(Records drawn from a dataset)
= Beginning of Section =

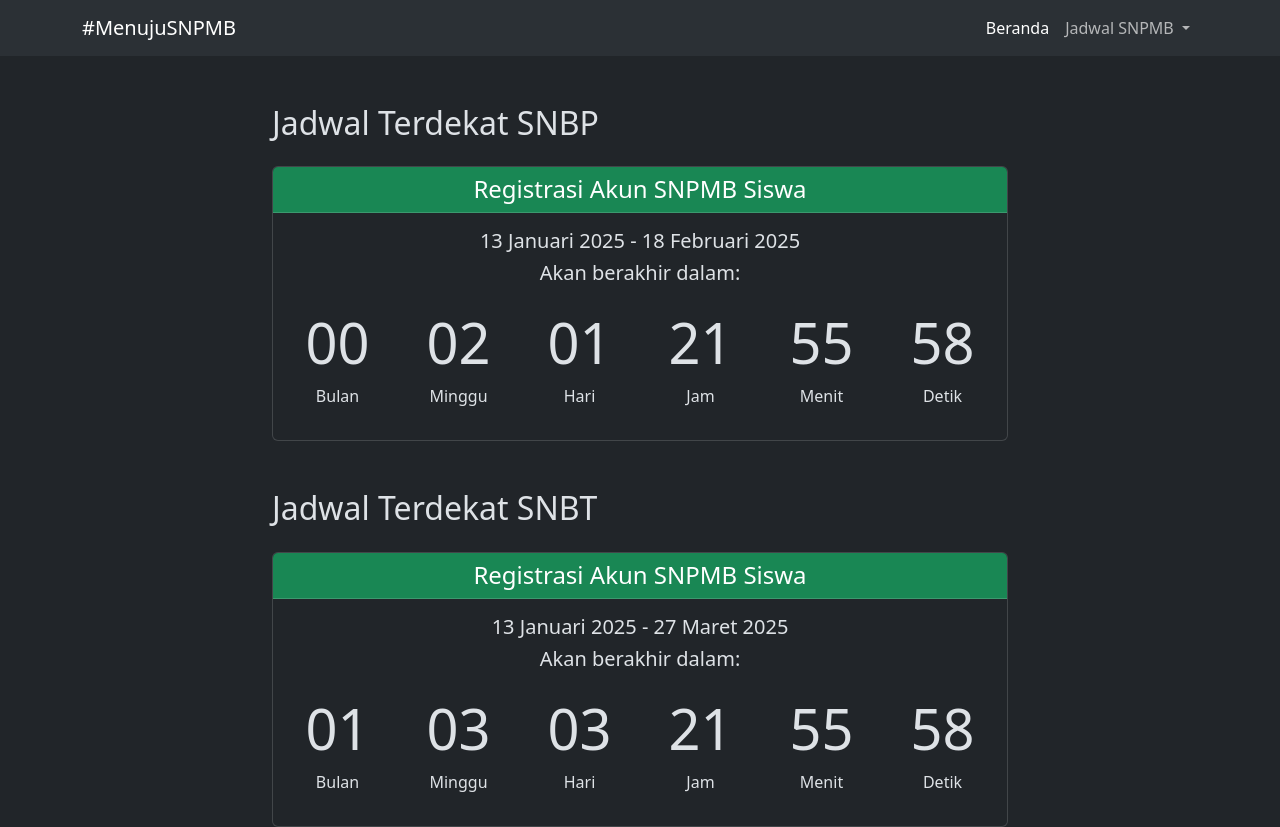
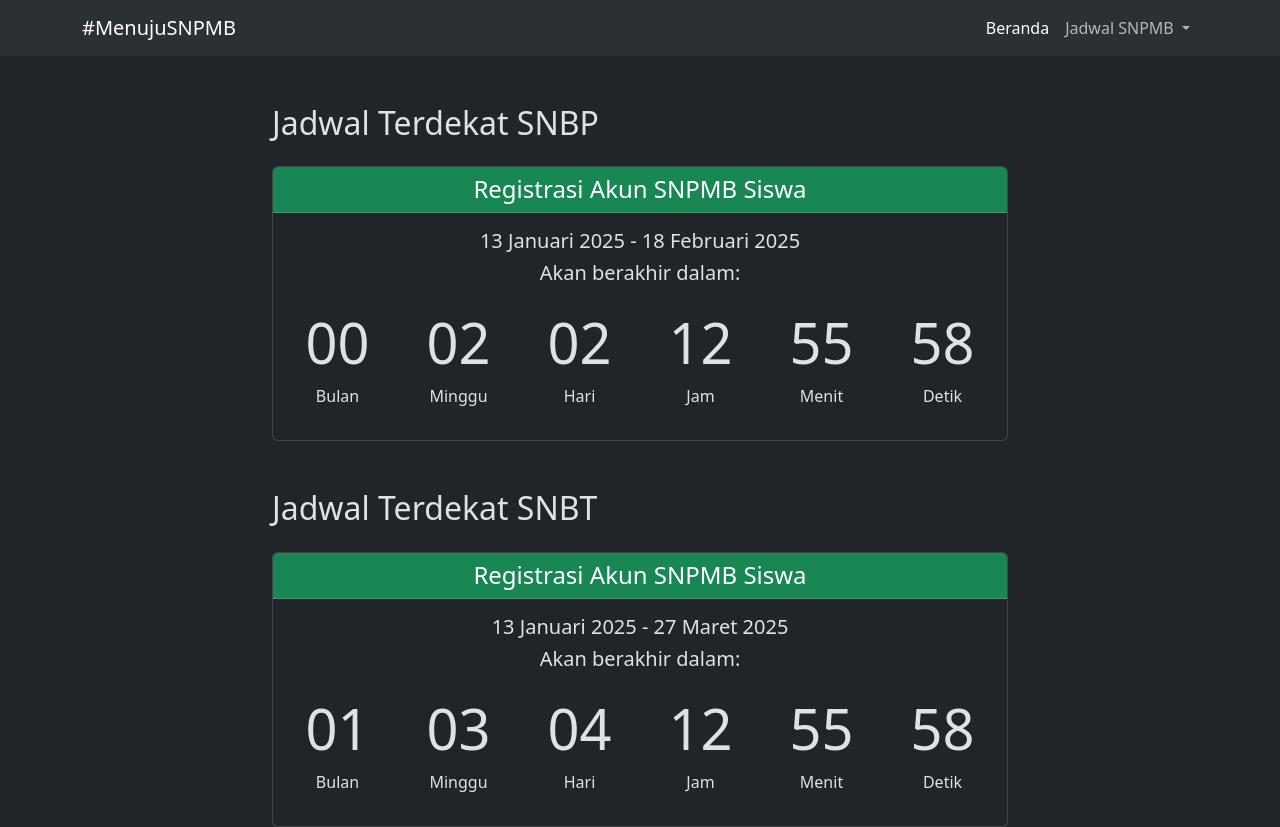
Before and after one commit to manoedinata/menuju-snpmb, a Vue app: page / in a window 1280 px wide. Shown: the top 827 px of the page. Built offline with nearby package versions, Linux system fonts and the light colour scheme.

Commit message:
Set every countdown to hour 15:00:00
https://snpmb.bppp.kemdikbud.go.id/jadwal-penting

```diff
--- a/src/components/Countdown.vue
+++ b/src/components/Countdown.vue
@@ -67,6 +67,7 @@
 
   // Start countdown
   const targetDate = new Date(selectedDate.value); // date is from vue props
+  targetDate.setHours(15, 0, 0);
   updateCountdown(targetDate);
   setInterval(() => updateCountdown(targetDate), 1000);
 });
```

= End of Section =

-- Your objective --
If the word "targetDate" appears in a line above, copy that line.

-- Result --
   const targetDate = new Date(selectedDate.value); // date is from vue props
+  targetDate.setHours(15, 0, 0);
   updateCountdown(targetDate);
   setInterval(() => updateCountdown(targetDate), 1000);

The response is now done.